Publication of the Bernard Shaw diaries is a major literary event. The 1885-1897 diaries, originally written in old-fashioned Pitman shorthand, detailed the day-to-day life of Bernard Shaw from his twenty-ninth year, when he was still a nobody, to his forty-second, when he was one of the best-known men in England.
Lost during much of Shaw's lifetime, the diaries surfaced after the war in a bombed warehouse, and were partially transcribed by his long-time secretary, Blanche Patch, in the years before Shaw's death at 94 in 1950. After that, New York scholar Stanley Rypins, self-taught in shorthand, attempted a fuller version, and the first annotations. Now Stanley Weintraub, one of the leading scholars on G.B.S. and his times, has completed, with the aid of a team of shorthand specialists, the definitive transcription of the Shavian shorthand, complete to the last ha'penny noted.
The G.B.S. diaries, as now annotated, are a lens with which to examine "radical" intellectual life in the London of the 1880s and 1890s. We not only meet Shaw striving daily to make something of himself; we also encounter the people on the fringes as well as within the vortex of radical politics in late- Victorian England. Through Shaw the journalist and critic, successively, of books, arts, music, and theater, we confront the writers and books; artists and art; composers, instrumentalists, singers, and conductors, and their music; plays, players, and playwrights of his time--a cross-section of late-Victorian culture.

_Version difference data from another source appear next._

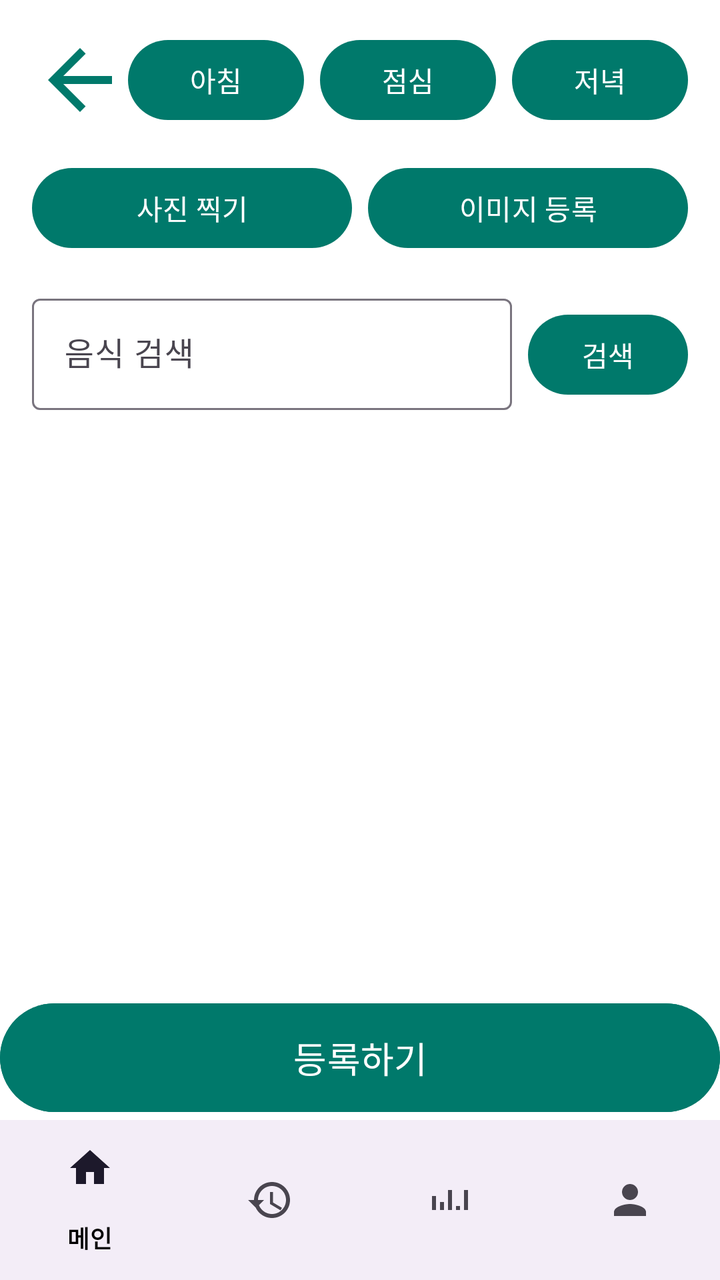
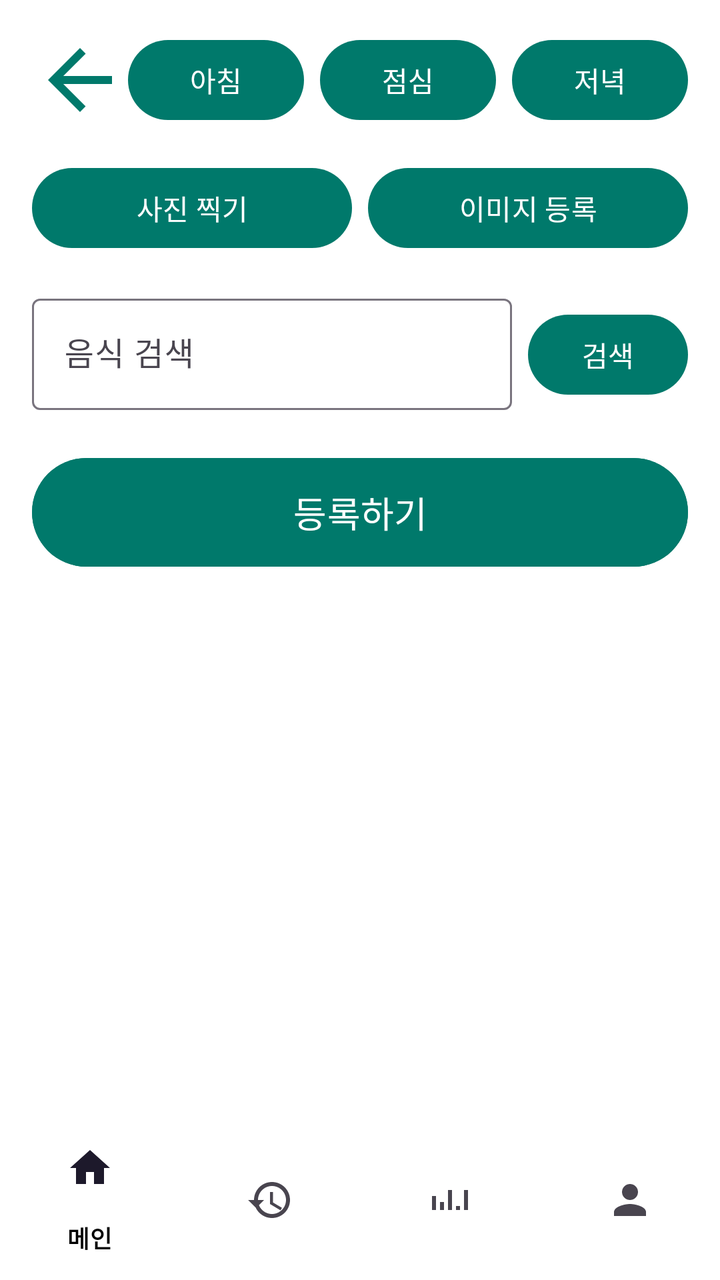

Compare the two renders of this Android layout. The source of the first and the diff that turns it into the second are given below.
<!-- AndroidManifest.xml: application theme Theme.GJGN -->
<!-- res/layout/activity_meal_record.xml -->
<androidx.coordinatorlayout.widget.CoordinatorLayout
    xmlns:android="http://schemas.android.com/apk/res/android"
    xmlns:app="http://schemas.android.com/apk/res-auto"
    android:layout_width="match_parent"
    android:layout_height="match_parent">

    <ScrollView
        android:layout_width="match_parent"
        android:layout_height="match_parent"
        android:padding="16dp"
        android:fillViewport="true"
        android:paddingBottom="200dp">

        <LinearLayout
            android:orientation="vertical"
            android:layout_width="match_parent"
            android:layout_height="wrap_content">

            
            <LinearLayout
                android:orientation="horizontal"
                android:layout_width="match_parent"
                android:layout_height="wrap_content"
                android:gravity="center"
                android:layout_marginBottom="16dp">

                <Button
                    android:id="@+id/btnBack"
                    android:layout_width="48dp"
                    android:layout_height="48dp"
                    android:background="@drawable/ic_arrow_back" />

                <Button
                    android:id="@+id/btnBreakfast"
                    android:layout_width="0dp"
                    android:layout_height="48dp"
                    android:layout_weight="1"
                    android:text="아침" />

                <Button
                    android:id="@+id/btnLunch"
                    android:layout_width="0dp"
                    android:layout_height="48dp"
                    android:layout_weight="1"
                    android:layout_marginStart="8dp"
                    android:text="점심" />

                <Button
                    android:id="@+id/btnDinner"
                    android:layout_width="0dp"
                    android:layout_height="48dp"
                    android:layout_weight="1"
                    android:layout_marginStart="8dp"
                    android:text="저녁" />
            </LinearLayout>

            
            <LinearLayout
                android:orientation="horizontal"
                android:layout_width="match_parent"
                android:layout_height="wrap_content"
                android:gravity="center"
                android:layout_marginBottom="16dp">

                <Button
                    android:id="@+id/btnTakePhoto"
                    android:layout_width="0dp"
                    android:layout_height="48dp"
                    android:layout_weight="1"
                    android:text="사진 찍기" />

                <Button
                    android:id="@+id/btnSelectImage"
                    android:layout_width="0dp"
                    android:layout_height="48dp"
                    android:layout_marginStart="8dp"
                    android:layout_weight="1"
                    android:text="이미지 등록" />
            </LinearLayout>

            
            <LinearLayout
                android:id="@+id/searchRow"
                android:layout_width="match_parent"
                android:layout_height="wrap_content"
                android:orientation="horizontal">

                <com.google.android.material.textfield.TextInputLayout
                    android:id="@+id/layoutSearch"
                    android:layout_width="0dp"
                    android:layout_weight="1"
                    android:layout_height="wrap_content"
                    android:hint="음식 검색"
                    app:boxBackgroundMode="outline"
                    android:layout_marginEnd="8dp">

                    <com.google.android.material.textfield.TextInputEditText
                        android:id="@+id/inputSearch"
                        android:layout_width="match_parent"
                        android:layout_height="wrap_content"
                        android:inputType="text" />
                </com.google.android.material.textfield.TextInputLayout>

                <Button
                    android:id="@+id/btnSearchFood"
                    android:layout_width="80dp"
                    android:layout_height="wrap_content"
                    android:text="검색"/>
            </LinearLayout>

            
            <LinearLayout
                android:id="@+id/searchResultContainer"
                android:orientation="vertical"
                android:layout_width="match_parent"
                android:layout_height="wrap_content"
                android:visibility="gone"
                android:layout_marginTop="4dp"
                android:background="@android:color/white"
                android:elevation="8dp"
                android:padding="6dp"
                android:divider="@android:color/darker_gray"
                android:showDividers="middle" />

            
            <ImageView
                android:id="@+id/imgPreview"
                android:layout_width="match_parent"
                android:layout_height="220dp"
                android:scaleType="centerCrop"
                android:visibility="gone"
                android:background="#E5E5E5"
                android:layout_marginTop="16dp"
                android:layout_marginBottom="10dp"/>

            
            <LinearLayout
                android:id="@+id/analysisContainer"
                android:layout_width="match_parent"
                android:layout_height="wrap_content"
                android:orientation="vertical"
                android:visibility="gone"
                android:layout_marginTop="12dp"/>
        </LinearLayout>
    </ScrollView>

    
    <LinearLayout
        android:id="@+id/bottomArea"
        android:orientation="vertical"
        android:layout_width="match_parent"
        android:layout_height="wrap_content"
        android:layout_gravity="bottom">

        <Button
            android:id="@+id/btnSave"
            android:layout_width="match_parent"
            android:layout_height="wrap_content"
            android:text="등록하기"
            android:backgroundTint="@color/teal_700"
            android:textColor="@android:color/white"
            android:textSize="18sp"
            android:padding="14dp" />

        <com.google.android.material.bottomnavigation.BottomNavigationView
            android:id="@+id/bottomNavigationView"
            android:layout_width="match_parent"
            android:layout_height="wrap_content"
            app:menu="@menu/bottom_nav_menu" />
    </LinearLayout>

</androidx.coordinatorlayout.widget.CoordinatorLayout>
<!-- resources referenced by this layout -->
<resources>
  <color name="teal_700">#00796B</color>
  <!-- drawable ic_arrow_back (drawable) -->
  <vector xmlns:android="http://schemas.android.com/apk/res/android"
      android:width="24dp"
      android:height="24dp"
      android:viewportWidth="24"
      android:viewportHeight="24">
  
      <path
          android:fillColor="#000000"
          android:pathData="M20,11H7.83l5.59,-5.59L12,4l-8,8 8,8 1.41,-1.41L7.83,13H20v-2z"/>
  </vector>
  <style name="Theme.GJGN" parent="Theme.Material3.Light.NoActionBar">
  
          
          <item name="android:windowBackground">@color/white</item>
          <item name="android:statusBarColor">@color/white</item>
          <item name="android:navigationBarColor">@color/white</item>
  
          
          <item name="colorOnSurface">@color/black</item>
          <item name="colorOnBackground">@color/black</item>
  
          
          <item name="colorPrimary">@color/teal_700</item>
          <item name="colorPrimaryContainer">@color/teal_700</item>
          <item name="colorSecondary">@color/teal_700</item>
  
      </style>
  <color name="white">#FFFFFF</color>
  <color name="black">#000000</color>
</resources>

<!-- the commit's change to res/layout/activity_meal_record.xml (unified diff, before → after) -->
@@ -1,20 +1,28 @@
-<androidx.coordinatorlayout.widget.CoordinatorLayout
-    xmlns:android="http://schemas.android.com/apk/res/android"
+<?xml version="1.0" encoding="utf-8"?>
+<androidx.constraintlayout.widget.ConstraintLayout xmlns:android="http://schemas.android.com/apk/res/android"
     xmlns:app="http://schemas.android.com/apk/res-auto"
     android:layout_width="match_parent"
     android:layout_height="match_parent">
 
+    
     <ScrollView
-        android:layout_width="match_parent"
-        android:layout_height="match_parent"
+        android:id="@+id/scrollView"
+        android:layout_width="0dp"
+        android:layout_height="0dp"
         android:padding="16dp"
         android:fillViewport="true"
-        android:paddingBottom="200dp">
+        app:layout_constraintTop_toTopOf="parent"
+        app:layout_constraintBottom_toTopOf="@id/bottomNavigationView"
+        app:layout_constraintStart_toStartOf="parent"
+        app:layout_constraintEnd_toEndOf="parent">
 
         <LinearLayout
-            android:orientation="vertical"
+            android:id="@+id/contentLayout"
             android:layout_width="match_parent"
-            android:layout_height="wrap_content">
+            android:layout_height="wrap_content"
+            android:orientation="vertical">
+
+            
 
             
             <LinearLayout
@@ -141,32 +149,30 @@
                 android:orientation="vertical"
                 android:visibility="gone"
                 android:layout_marginTop="12dp"/>
+
+            
+            <Button
+                android:id="@+id/btnSave"
+                android:layout_width="match_parent"
+                android:layout_height="wrap_content"
+                android:text="등록하기"
+                android:backgroundTint="@color/teal_700"
+                android:textColor="@android:color/white"
+                android:textSize="18sp"
+                android:padding="14dp"
+                android:layout_marginTop="20dp"
+                android:layout_marginBottom="20dp" />
+
         </LinearLayout>
     </ScrollView>
 
     
-    <LinearLayout
-        android:id="@+id/bottomArea"
-        android:orientation="vertical"
+    <com.google.android.material.bottomnavigation.BottomNavigationView
+        android:id="@+id/bottomNavigationView"
         android:layout_width="match_parent"
         android:layout_height="wrap_content"
-        android:layout_gravity="bottom">
+        app:menu="@menu/bottom_nav_menu"
+        android:background="@android:color/white"
+        app:layout_constraintBottom_toBottomOf="parent"/>
 
-        <Button
-            android:id="@+id/btnSave"
-            android:layout_width="match_parent"
-            android:layout_height="wrap_content"
-            android:text="등록하기"
-            android:backgroundTint="@color/teal_700"
-            android:textColor="@android:color/white"
-            android:textSize="18sp"
-            android:padding="14dp" />
-
-        <com.google.android.material.bottomnavigation.BottomNavigationView
-            android:id="@+id/bottomNavigationView"
-            android:layout_width="match_parent"
-            android:layout_height="wrap_content"
-            app:menu="@menu/bottom_nav_menu" />
-    </LinearLayout>
-
-</androidx.coordinatorlayout.widget.CoordinatorLayout>
+</androidx.constraintlayout.widget.ConstraintLayout>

We also learn what it costs to buy a newspaper, get a haircut, ride the Underground, secure a cheap dinner, express a letter, go to the opera, take a lady to tea, rent ice skates, attend a music hall, tip a lavatory attendant or a crossing sweeper, indulge a beggar, replace a typewriter ribbon, visit Madame Tussaud's, use a coin machine for chocolates, black a pair of boots, mail a postcard, cross the Channel, ascertain one's weight, move a piano, give a Christmas present to one's mistress's maid, join the Fabian Society, subscribe to a magazine, reward the loser at a boxing match, lunch on bread and cheese, repair an umbrella, sit in the pit at Drury Lane, drink a shandygaff, and purchase an alarm clock. We also learn about Shaw's bedtimes (accompanied and unaccompanied), mealtimes (hasty and vegetarian, with only breakfasts at home), and his crowded life of conflicting appointments and activities, often so overlapping as to cause him to miss many of them. He needed a wife only to manage his life, and as the diary fades out he has become a compulsively active playwright and has begun to be interested in the woman soon to be Mrs. Bernard Shaw.
Other diary and notebook fragments include Shaw's earliest family memories as well as an abortive attempt to begin a mid-war diary in 1917.
All of the manuscripts utilized are available in facsimile in a microfiche companion to the two-volume edition of the Diaries.